Your poetry can be many things. But is it always about you. We have a break next week, and in our final week, I’d like to have a poetry reading where as many of you who want to share your work can read anything that you’ve created during our time together.
We’ve already been on four poetry adventures. We’ve been able to go over different reasons that people create poetry, as well as some ways that poetry is the same and different from our everyday languages.
Up until now, we’ve also created poetry with guidelines. Many times poets do this. This is part of writing in form.
Sometimes, the guidelines are that there the poem should be about seasons, or contain certain images. For example many Japanese poems are written with the requirement that they incorporate some sort of seasonal word—maybe mentioning a flower, or seasonal weather.
Hint—try writing a poem about seasons!
Other times, the poems have requirements of lines or syllables. A poem has to rhyme a certain way, contain a certain number of syllables, or a certain type of beat. In this way, a poem almost resembles music, which is usually played in a certain structure, with a certain key in a certain scale.
Hint—try writing a sonnet! (Google “sonnet” if you need to)
But all of these guides and forms are there as tools. At their best, they are not there to hold you back. they are there to give you new ways to look at language and ways to grow in how you express yourself.
Hint—try writing a poem that contains more than one language!
Think of it this way. When you learn a new language, you appreciate your original language even more. Being bilingual can help you better understand both languages you speak, for example. In the same way, writing poetry can help you understand the voices inside you when you’re not even thinking about poetry.
Hint—try writing a poem about a game or a movie or a show!
So, for our last assignment, so, for your last assignment, I would like you to write about whatever you want. Whatever you’re thinking of at the time. Whatever is important to you.
Hint—try writing a poem about your personal hero!
But when you do this, I want you to express these thoughts in poetry. Think of everything you know about poetry. Think about everything that we’ve done together over these five weeks. Can you imagine we’ve been here 5 weeks?
Hint—try writing a poem about to your classmates!
I’d like you to write a poem or two.

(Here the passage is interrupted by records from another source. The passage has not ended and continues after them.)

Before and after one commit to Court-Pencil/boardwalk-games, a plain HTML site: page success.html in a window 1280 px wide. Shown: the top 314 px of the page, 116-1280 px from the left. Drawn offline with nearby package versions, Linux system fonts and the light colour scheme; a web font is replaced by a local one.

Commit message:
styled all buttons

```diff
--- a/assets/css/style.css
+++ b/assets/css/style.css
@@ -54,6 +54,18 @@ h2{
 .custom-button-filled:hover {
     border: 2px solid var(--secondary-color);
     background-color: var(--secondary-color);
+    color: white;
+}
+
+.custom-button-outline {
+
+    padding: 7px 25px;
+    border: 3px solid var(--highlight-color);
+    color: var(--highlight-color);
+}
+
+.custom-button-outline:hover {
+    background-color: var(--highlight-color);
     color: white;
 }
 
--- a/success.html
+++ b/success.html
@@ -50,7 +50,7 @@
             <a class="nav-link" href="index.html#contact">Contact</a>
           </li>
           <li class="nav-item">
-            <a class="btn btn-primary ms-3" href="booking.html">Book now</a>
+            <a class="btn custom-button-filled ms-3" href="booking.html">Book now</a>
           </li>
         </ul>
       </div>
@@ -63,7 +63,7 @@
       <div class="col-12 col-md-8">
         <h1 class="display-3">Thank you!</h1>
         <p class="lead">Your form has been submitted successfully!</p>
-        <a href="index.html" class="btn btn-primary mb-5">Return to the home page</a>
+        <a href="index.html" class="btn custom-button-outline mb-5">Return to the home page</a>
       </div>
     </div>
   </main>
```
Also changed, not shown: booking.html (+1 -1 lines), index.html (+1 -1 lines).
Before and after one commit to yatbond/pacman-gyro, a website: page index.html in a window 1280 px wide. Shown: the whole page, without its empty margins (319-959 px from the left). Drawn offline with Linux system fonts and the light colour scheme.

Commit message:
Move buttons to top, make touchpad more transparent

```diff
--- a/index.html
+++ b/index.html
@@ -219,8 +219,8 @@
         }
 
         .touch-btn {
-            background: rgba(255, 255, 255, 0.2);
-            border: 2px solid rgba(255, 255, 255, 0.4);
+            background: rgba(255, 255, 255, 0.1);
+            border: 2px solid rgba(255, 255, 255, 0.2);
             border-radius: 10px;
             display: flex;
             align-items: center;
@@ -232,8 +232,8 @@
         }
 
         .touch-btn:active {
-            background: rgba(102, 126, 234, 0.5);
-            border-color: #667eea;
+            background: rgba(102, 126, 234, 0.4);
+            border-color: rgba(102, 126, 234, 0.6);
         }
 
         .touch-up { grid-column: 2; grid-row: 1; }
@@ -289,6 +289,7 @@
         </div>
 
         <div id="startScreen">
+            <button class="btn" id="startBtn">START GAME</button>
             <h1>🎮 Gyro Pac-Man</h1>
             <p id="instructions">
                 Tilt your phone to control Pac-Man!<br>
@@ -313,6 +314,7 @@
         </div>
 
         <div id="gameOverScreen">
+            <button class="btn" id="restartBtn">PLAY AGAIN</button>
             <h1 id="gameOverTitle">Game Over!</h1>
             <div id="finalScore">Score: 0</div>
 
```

And, if you would like, I would love to hear your poems after the spring break.
Hint—try writing a poem about you!
Poems are also amazing in that they can be read. And sometimes letting the class read to themselves as you read out loud can make them appreciate your work even more!